MSC plans to put more specialized menus on the trucks once a second buffet area opens later this year. As the waters around the island regenerate and start growing local catch like conch again, look for a Bahamian seafood truck serving conch fritters, lobster rolls and fish tacos using locally caught seafood.

Just as on the ships, MSC Yacht Club guests have their own part of the island with a private beach and restaurant.

Ocean Cay also stands out for being the only private island currently offering nighttime activities on every call, possibly because the island is only 65 miles from Miami, so ships can still arrive there the next morning.

I enjoyed sunset cocktails at the Lighthouse Bar while others had their feet in the sand along Sunset Beach. A Bahamian Junkanoo “street parade” wound along the island’s paths to Lighthouse Bay, where the beach was set up with chairs around fire pits. Twice a night, the 115-foot lighthouse puts on a light show. A DJ kicked off a dance party on the beach, while guests still on the ship watched from their balconies and the open decks.

Staying late also means unique excursions such as stargazing on the beach and nighttime stand-up paddleboarding on boards fitted with LEDs.

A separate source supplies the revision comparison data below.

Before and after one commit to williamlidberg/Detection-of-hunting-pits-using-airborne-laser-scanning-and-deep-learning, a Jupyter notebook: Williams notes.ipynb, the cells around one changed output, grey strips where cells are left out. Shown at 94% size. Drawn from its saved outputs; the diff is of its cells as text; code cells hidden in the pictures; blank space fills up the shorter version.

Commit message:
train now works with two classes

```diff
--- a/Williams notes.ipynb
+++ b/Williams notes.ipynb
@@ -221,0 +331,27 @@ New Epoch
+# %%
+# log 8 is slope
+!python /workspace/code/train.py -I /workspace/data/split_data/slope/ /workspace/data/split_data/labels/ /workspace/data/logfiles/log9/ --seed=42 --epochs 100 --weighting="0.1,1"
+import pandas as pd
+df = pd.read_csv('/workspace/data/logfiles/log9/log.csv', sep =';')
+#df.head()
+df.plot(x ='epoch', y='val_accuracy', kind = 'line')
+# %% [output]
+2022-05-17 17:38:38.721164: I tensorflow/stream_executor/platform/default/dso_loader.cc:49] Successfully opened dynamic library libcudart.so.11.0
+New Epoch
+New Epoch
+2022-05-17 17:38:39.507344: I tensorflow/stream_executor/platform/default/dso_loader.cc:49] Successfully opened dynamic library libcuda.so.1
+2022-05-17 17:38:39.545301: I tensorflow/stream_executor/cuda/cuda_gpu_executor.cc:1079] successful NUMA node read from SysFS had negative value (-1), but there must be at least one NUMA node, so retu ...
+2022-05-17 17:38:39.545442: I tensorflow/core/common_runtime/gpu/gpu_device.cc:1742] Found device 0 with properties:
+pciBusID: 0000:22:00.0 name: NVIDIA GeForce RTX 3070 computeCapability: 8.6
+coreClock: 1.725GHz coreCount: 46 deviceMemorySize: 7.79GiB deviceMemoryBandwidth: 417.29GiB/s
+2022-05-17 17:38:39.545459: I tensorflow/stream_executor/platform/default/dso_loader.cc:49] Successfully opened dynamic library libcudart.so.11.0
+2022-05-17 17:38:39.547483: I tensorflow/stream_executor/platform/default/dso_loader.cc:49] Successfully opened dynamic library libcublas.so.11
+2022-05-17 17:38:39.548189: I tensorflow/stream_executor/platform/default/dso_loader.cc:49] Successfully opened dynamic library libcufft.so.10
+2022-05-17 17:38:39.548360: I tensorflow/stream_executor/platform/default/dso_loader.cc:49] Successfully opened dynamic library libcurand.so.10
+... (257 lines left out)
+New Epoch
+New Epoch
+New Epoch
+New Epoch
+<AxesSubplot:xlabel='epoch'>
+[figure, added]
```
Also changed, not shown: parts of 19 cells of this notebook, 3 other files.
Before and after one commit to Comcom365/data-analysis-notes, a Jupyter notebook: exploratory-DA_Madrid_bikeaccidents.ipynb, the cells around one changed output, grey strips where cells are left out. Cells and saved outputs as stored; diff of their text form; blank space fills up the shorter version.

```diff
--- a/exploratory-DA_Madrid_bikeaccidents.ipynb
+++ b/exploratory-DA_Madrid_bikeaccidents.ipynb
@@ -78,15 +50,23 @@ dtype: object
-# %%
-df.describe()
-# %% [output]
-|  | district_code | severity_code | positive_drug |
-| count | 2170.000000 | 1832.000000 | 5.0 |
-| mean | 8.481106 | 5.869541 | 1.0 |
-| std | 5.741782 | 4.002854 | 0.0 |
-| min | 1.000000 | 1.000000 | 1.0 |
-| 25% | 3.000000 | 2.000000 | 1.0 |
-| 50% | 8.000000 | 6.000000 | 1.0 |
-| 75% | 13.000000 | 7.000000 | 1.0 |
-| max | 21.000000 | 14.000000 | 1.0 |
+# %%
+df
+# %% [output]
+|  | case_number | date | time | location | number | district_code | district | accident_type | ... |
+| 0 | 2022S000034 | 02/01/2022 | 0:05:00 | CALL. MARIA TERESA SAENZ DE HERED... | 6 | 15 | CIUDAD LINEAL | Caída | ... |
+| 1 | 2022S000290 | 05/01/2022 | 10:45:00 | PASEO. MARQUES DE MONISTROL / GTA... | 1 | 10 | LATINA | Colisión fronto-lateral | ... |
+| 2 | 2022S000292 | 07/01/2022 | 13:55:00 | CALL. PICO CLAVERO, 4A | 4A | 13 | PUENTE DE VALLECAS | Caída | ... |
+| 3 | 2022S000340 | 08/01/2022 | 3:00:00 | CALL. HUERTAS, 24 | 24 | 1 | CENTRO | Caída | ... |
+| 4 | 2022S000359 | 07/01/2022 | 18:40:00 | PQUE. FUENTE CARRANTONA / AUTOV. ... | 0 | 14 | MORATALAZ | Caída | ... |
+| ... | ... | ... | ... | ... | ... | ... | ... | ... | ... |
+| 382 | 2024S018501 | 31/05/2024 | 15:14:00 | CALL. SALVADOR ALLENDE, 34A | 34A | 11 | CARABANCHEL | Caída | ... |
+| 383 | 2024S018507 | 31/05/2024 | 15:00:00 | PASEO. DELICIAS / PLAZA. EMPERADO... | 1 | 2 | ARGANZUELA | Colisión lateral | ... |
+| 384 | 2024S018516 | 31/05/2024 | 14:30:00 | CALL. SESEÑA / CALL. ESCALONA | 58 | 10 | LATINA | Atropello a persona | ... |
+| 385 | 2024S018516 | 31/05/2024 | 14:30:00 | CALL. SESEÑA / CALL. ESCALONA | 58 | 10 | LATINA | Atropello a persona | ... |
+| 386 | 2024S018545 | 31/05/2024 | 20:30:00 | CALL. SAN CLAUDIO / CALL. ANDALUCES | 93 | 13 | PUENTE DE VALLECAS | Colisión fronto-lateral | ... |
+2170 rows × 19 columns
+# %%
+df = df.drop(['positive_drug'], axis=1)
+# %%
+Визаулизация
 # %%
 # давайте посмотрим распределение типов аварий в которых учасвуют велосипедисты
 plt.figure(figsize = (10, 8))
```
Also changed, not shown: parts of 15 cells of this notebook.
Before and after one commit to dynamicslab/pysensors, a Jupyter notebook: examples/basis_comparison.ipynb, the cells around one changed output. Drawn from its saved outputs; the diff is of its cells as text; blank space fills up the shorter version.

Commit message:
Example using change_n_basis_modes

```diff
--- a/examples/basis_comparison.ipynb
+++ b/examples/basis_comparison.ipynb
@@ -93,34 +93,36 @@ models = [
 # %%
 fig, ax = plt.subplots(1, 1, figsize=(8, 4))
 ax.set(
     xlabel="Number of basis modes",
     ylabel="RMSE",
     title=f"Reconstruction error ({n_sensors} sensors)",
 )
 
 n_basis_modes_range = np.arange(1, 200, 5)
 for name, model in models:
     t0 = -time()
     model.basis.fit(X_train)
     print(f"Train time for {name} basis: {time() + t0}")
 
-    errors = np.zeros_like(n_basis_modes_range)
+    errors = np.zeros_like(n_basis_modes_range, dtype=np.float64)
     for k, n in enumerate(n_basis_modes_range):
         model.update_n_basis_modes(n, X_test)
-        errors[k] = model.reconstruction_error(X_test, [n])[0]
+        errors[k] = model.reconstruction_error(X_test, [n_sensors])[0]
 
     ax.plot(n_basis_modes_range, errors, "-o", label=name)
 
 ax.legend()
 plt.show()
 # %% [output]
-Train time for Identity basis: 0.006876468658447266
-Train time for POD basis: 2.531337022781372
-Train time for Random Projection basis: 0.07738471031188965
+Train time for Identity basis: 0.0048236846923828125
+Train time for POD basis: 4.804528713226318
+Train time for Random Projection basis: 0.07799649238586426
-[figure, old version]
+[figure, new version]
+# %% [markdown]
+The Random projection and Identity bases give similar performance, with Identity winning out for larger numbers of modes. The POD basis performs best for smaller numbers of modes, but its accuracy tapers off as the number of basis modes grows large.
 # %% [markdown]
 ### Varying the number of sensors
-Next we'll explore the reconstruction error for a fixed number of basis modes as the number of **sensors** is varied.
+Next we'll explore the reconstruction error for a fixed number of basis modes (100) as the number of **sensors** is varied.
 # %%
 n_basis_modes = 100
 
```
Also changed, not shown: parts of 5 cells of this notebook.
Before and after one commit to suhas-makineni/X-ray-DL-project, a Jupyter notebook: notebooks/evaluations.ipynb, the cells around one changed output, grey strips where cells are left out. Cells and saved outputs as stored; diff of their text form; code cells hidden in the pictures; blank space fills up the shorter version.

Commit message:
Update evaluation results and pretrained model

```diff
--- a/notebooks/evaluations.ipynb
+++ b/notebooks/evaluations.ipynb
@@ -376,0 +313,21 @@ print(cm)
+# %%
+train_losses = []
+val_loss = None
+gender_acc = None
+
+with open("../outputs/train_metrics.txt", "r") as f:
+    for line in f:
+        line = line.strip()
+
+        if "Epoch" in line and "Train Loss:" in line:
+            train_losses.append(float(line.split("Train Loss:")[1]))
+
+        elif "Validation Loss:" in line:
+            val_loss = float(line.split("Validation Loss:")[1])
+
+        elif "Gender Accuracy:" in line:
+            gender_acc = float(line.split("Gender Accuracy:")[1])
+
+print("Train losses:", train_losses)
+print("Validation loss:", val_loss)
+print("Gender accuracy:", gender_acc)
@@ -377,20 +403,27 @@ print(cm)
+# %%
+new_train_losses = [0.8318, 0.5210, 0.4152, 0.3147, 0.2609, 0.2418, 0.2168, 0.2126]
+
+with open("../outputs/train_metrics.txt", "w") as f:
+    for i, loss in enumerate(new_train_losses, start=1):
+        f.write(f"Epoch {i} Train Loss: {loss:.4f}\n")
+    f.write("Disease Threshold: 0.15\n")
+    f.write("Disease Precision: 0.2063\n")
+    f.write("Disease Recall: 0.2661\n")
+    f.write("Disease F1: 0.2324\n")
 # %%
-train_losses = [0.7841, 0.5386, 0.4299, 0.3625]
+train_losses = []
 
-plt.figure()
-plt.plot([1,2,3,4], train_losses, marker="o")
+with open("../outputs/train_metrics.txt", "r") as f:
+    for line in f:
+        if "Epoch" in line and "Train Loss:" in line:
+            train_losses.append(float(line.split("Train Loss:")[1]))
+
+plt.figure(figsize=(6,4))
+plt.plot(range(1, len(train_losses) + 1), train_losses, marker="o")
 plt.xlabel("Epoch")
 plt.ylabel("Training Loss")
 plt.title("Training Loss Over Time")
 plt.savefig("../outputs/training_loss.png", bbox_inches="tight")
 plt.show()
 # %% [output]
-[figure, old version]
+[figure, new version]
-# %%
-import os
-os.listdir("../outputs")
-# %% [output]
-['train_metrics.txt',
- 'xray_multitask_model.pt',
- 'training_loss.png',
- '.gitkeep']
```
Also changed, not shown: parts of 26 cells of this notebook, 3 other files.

Muskat said the Ocean Cay experience fills what was a gap in the line’s offerings.

“This has helped fill that hole,” Muskat said. “Our aim is … for people debating MSC or another vacation, they use Ocean Cay as a reason to book MSC Cruises.”

Ocean Cay has proven so popular, he said, that future cruise itineraries could visit twice.

“There’s a lot of demand from guests,” he said. “They say they just can’t do everything in one day.”

And with so many beaches and private cabanas throughout, unlike on the pool deck of most cruise ships on a sunny day, there was plenty of space.

“One of the greatest comments we get is nobody feels crowded because there are so many places to spread out,” Muskat said. “The other is they wish we were here longer because there’s so much they didn’t get to see.”